Finra Prescribes Candor in Discussing Departing Brokers
Broker-dealers are obligated to communicate “clearly and without obfuscation” to customers about brokers who join another firm or leave the securities industry, the Financial Industry Regulatory Authority said in a new regulatory notice.
“FINRA has consistently sought to ensure that customers can make a timely and informed choice about where to maintain their assets when their registered representative…leaves,” the industry-financed regulator wrote in the three-page notice issued last Friday.
Michelle Ong, a Finra spokeswoman, declined to comment on the motives for the notice, but said it is part of the self-regulatory group’s continuing attempt to provide guidance on its rules.
The notice is not prescriptive, acknowledging that firms will take different approaches to communicating about departures, based on their business service models. But it warned that all firms must “promptly and clearly” tell affected customers how their accounts will be serviced and respond with “timely and complete answers, if known,” when customers ask questions about departing brokers.
Broker departures typically spark customer-contact derbies that can lead to innuendo, or direct comments, about the quality of a broker’s work and the reason for a departure, said George C. Miller, a lawyer at Shustak Reynolds & Partners in San Diego, who applauded the notice.
“We have seen everything under the sun,” he said. “To put this obligation on the departing firm will ultimately help clients, and help avoid some of that game-playing in the transition process.”
Finra understands that firms must move quickly to reassign customer accounts to avoid interruption of service, but expects them to codify policies and procedures on servicing and responding to questions about departing brokers.
Firm brokers and supervisors must give clear answers if asked about departing brokers and ways to contact them, consistent with privacy and other legal requirements, the notice said.If asked, firms must clarify that a customer has the choice to keep assets in-house, opt for another broker than the one assigned to his or her account and be able to transfer assets to another firm, the notice said. They also must offer “reasonable contact information, such as phone number, email address or mailing address of the departing representative” if customers ask for it.
Finra does not expect firms to obtain such contact information if the departing broker failed to give it to people responsible for reassigning coverage. But all information provided about the departing broker must be fair, balanced and not misleading, the notice said.
It does not address what departing brokers may say about their former firms or colleagues, nor on how aggressively they may pursue former customers.
The Protocol for Broker Recruiting permits departing brokers to take rudimentary client-contact information when they move among members of the pact, but Morgan Stanley and UBS Financial Services in late 2017 withdrew from the Protocol.
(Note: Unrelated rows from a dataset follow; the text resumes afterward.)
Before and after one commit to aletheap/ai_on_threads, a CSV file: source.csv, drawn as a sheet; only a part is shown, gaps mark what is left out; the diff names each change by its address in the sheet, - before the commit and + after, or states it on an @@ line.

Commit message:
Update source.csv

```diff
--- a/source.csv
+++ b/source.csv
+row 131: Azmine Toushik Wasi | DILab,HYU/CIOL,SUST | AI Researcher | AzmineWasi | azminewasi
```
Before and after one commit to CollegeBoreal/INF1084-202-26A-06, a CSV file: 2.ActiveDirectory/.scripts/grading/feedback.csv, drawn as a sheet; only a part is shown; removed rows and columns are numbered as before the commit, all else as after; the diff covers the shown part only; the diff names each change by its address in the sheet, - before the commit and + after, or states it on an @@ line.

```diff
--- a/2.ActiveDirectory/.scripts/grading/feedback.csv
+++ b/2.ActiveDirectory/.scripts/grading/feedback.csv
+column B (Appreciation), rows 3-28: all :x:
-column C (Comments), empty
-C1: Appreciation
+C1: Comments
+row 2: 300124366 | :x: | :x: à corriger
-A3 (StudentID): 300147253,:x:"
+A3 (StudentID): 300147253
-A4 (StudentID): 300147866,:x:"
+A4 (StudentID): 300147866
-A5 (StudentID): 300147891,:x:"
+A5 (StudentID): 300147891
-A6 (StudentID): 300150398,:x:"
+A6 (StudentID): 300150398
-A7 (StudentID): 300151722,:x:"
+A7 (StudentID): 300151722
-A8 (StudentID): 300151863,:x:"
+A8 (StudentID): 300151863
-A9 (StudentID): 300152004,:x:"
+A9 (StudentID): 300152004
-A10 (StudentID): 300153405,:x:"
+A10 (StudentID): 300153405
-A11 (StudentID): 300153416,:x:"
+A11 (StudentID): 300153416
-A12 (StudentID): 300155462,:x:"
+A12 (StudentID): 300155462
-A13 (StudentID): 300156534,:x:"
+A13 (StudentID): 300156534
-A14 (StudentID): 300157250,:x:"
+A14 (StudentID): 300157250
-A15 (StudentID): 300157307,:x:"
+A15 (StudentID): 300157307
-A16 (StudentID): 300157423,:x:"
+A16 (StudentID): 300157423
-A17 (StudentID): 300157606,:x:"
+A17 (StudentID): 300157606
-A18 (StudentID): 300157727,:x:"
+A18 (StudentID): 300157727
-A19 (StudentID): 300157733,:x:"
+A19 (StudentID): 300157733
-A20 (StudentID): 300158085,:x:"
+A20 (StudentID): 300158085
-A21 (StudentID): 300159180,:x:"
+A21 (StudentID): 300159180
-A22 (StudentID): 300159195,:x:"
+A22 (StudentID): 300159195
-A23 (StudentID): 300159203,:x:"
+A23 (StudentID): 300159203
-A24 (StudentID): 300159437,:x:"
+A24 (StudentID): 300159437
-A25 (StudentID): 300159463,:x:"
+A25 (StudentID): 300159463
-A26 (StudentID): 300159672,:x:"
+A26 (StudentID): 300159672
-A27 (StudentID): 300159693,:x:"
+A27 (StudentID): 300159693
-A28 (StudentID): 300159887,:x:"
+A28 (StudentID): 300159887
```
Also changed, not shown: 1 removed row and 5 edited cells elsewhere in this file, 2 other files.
Broker mobility continues to be strong, the notice said.
“Registered representatives move with some frequency between member firms and across financial firms under various regulatory jurisdictions, such as investment advisory firms and insurance companies,” the regulator wrote in introducing the notice.
Finra in 2013 proposed a far-reaching rule that would have required hiring firms to notify former customers about bonuses and other compensation that new brokers could receive for hitting customer-transfer and other asset-accumulation goals. The conflict-of-interest disclosure proposal was replaced with a milder rule requiring hiring firms to send a broker’s former customers an “educational communication” about potential transfer fees and other issues to consider before moving their assets.
The new regulatory notice is the tenth issued by Finra this year, and is not intended as a scolding mechanism.
“We believe the vast majority of FINRA member firms are acting consistently with this guidance,” said Ong.